What needs to be done: Return the full set of entries precisely. Do not carry over any pictures.

Top of The records

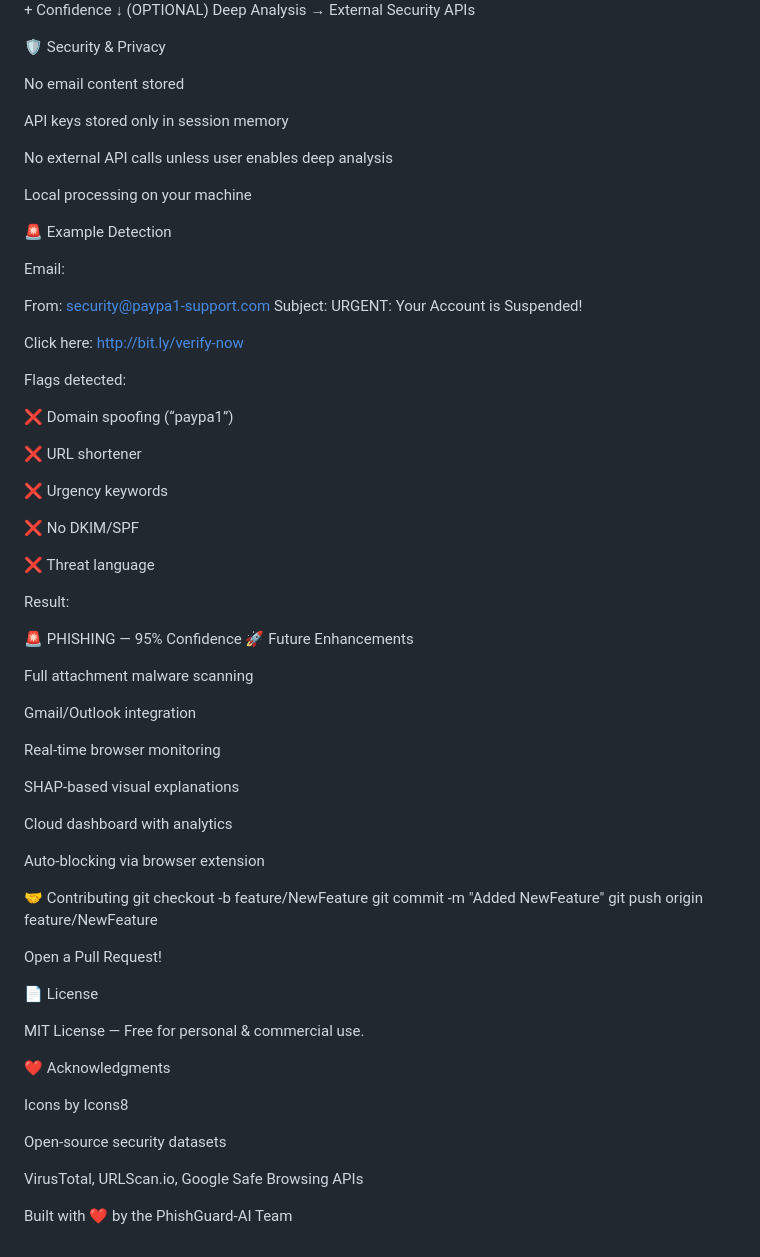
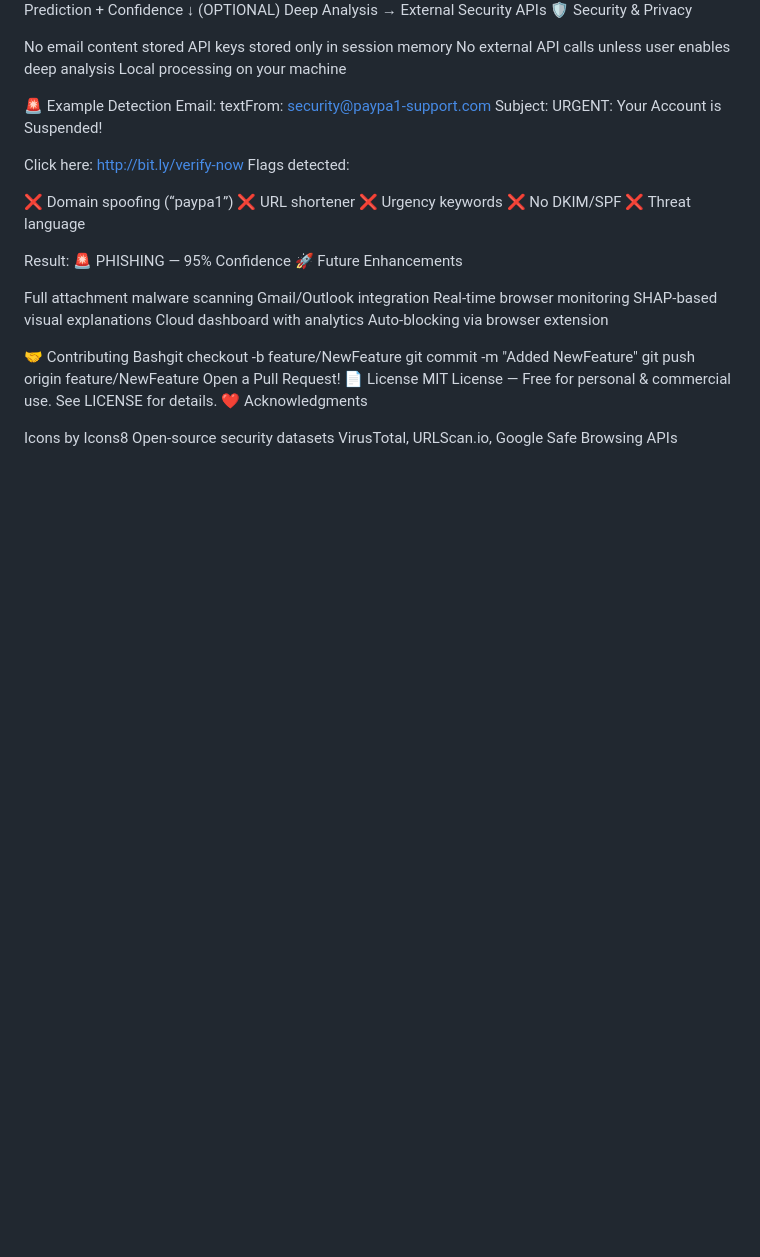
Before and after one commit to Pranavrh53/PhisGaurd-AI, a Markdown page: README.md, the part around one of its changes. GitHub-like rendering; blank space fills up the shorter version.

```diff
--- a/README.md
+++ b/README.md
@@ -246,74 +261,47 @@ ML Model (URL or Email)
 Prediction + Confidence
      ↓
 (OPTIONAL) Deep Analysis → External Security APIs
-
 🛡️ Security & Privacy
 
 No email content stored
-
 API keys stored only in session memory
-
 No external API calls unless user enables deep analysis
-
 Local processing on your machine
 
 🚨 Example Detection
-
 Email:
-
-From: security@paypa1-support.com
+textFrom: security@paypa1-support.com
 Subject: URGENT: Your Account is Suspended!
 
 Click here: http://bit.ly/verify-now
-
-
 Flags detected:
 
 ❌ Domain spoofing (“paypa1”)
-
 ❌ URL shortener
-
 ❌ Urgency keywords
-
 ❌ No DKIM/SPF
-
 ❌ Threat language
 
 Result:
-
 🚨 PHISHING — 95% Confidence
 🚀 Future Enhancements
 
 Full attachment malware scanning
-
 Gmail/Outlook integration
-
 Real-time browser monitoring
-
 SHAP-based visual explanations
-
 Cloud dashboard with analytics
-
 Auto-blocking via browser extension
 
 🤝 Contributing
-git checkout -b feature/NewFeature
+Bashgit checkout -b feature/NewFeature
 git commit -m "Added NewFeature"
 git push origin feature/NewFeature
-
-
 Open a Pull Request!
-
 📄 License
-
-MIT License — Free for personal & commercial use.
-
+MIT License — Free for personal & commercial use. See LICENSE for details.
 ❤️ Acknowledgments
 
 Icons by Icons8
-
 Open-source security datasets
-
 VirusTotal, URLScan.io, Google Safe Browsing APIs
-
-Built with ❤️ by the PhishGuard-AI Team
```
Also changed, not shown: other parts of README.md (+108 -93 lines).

Bottom of The records

Exercise response:
Before and after one commit to Pranavrh53/PhisGaurd-AI, a Markdown page: README.md, the part around one of its changes. GitHub-like rendering; blank space fills up the shorter version.

```diff
--- a/README.md
+++ b/README.md
@@ -246,74 +261,47 @@ ML Model (URL or Email)
 Prediction + Confidence
      ↓
 (OPTIONAL) Deep Analysis → External Security APIs
-
 🛡️ Security & Privacy
 
 No email content stored
-
 API keys stored only in session memory
-
 No external API calls unless user enables deep analysis
-
 Local processing on your machine
 
 🚨 Example Detection
-
 Email:
-
-From: security@paypa1-support.com
+textFrom: security@paypa1-support.com
 Subject: URGENT: Your Account is Suspended!
 
 Click here: http://bit.ly/verify-now
-
-
 Flags detected:
 
 ❌ Domain spoofing (“paypa1”)
-
 ❌ URL shortener
-
 ❌ Urgency keywords
-
 ❌ No DKIM/SPF
-
 ❌ Threat language
 
 Result:
-
 🚨 PHISHING — 95% Confidence
 🚀 Future Enhancements
 
 Full attachment malware scanning
-
 Gmail/Outlook integration
-
 Real-time browser monitoring
-
 SHAP-based visual explanations
-
 Cloud dashboard with analytics
-
 Auto-blocking via browser extension
 
 🤝 Contributing
-git checkout -b feature/NewFeature
+Bashgit checkout -b feature/NewFeature
 git commit -m "Added NewFeature"
 git push origin feature/NewFeature
-
-
 Open a Pull Request!
-
 📄 License
-
-MIT License — Free for personal & commercial use.
-
+MIT License — Free for personal & commercial use. See LICENSE for details.
 ❤️ Acknowledgments
 
 Icons by Icons8
-
 Open-source security datasets
-
 VirusTotal, URLScan.io, Google Safe Browsing APIs
-
-Built with ❤️ by the PhishGuard-AI Team
```
Also changed, not shown: other parts of README.md (+108 -93 lines).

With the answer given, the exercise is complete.